Source records:
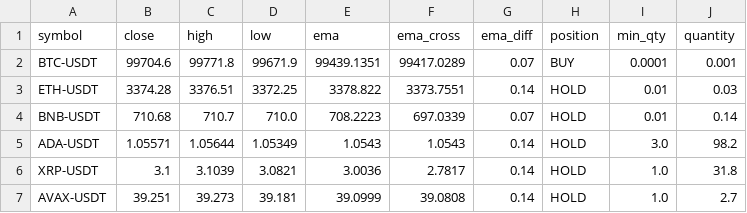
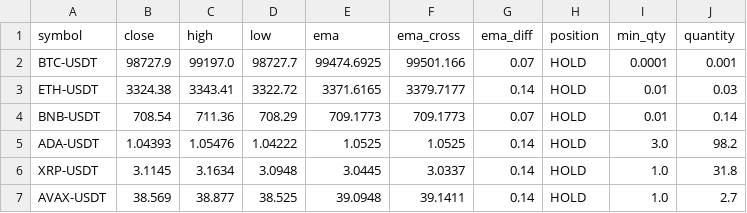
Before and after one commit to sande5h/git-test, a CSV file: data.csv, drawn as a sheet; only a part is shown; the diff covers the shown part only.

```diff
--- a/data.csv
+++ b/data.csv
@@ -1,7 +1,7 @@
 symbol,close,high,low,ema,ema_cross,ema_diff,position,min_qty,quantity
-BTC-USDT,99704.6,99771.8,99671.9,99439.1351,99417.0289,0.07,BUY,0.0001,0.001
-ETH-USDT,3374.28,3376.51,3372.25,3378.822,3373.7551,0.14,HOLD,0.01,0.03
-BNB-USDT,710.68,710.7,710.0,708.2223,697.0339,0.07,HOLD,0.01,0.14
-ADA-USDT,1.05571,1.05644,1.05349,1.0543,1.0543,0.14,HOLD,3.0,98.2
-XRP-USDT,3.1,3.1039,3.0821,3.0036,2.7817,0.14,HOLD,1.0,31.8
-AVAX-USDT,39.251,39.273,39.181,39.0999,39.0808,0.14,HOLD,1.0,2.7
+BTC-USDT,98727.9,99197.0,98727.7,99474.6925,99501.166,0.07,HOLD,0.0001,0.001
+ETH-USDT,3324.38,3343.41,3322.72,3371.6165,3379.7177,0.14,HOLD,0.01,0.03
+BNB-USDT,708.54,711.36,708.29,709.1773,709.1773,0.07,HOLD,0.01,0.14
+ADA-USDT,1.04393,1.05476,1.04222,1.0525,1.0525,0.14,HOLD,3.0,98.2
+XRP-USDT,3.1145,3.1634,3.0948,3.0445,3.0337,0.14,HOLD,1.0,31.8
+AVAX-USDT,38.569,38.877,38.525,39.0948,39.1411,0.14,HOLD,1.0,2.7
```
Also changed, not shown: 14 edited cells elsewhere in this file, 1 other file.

#### Assignment
Strip the images and reproduce the remaining records precisely.

#### Written response
Before and after one commit to sande5h/git-test, a CSV file: data.csv, drawn as a sheet; only a part is shown; the diff covers the shown part only.

```diff
--- a/data.csv
+++ b/data.csv
@@ -1,7 +1,7 @@
 symbol,close,high,low,ema,ema_cross,ema_diff,position,min_qty,quantity
-BTC-USDT,99704.6,99771.8,99671.9,99439.1351,99417.0289,0.07,BUY,0.0001,0.001
-ETH-USDT,3374.28,3376.51,3372.25,3378.822,3373.7551,0.14,HOLD,0.01,0.03
-BNB-USDT,710.68,710.7,710.0,708.2223,697.0339,0.07,HOLD,0.01,0.14
-ADA-USDT,1.05571,1.05644,1.05349,1.0543,1.0543,0.14,HOLD,3.0,98.2
-XRP-USDT,3.1,3.1039,3.0821,3.0036,2.7817,0.14,HOLD,1.0,31.8
-AVAX-USDT,39.251,39.273,39.181,39.0999,39.0808,0.14,HOLD,1.0,2.7
+BTC-USDT,98727.9,99197.0,98727.7,99474.6925,99501.166,0.07,HOLD,0.0001,0.001
+ETH-USDT,3324.38,3343.41,3322.72,3371.6165,3379.7177,0.14,HOLD,0.01,0.03
+BNB-USDT,708.54,711.36,708.29,709.1773,709.1773,0.07,HOLD,0.01,0.14
+ADA-USDT,1.04393,1.05476,1.04222,1.0525,1.0525,0.14,HOLD,3.0,98.2
+XRP-USDT,3.1145,3.1634,3.0948,3.0445,3.0337,0.14,HOLD,1.0,31.8
+AVAX-USDT,38.569,38.877,38.525,39.0948,39.1411,0.14,HOLD,1.0,2.7
```
Also changed, not shown: 14 edited cells elsewhere in this file, 1 other file.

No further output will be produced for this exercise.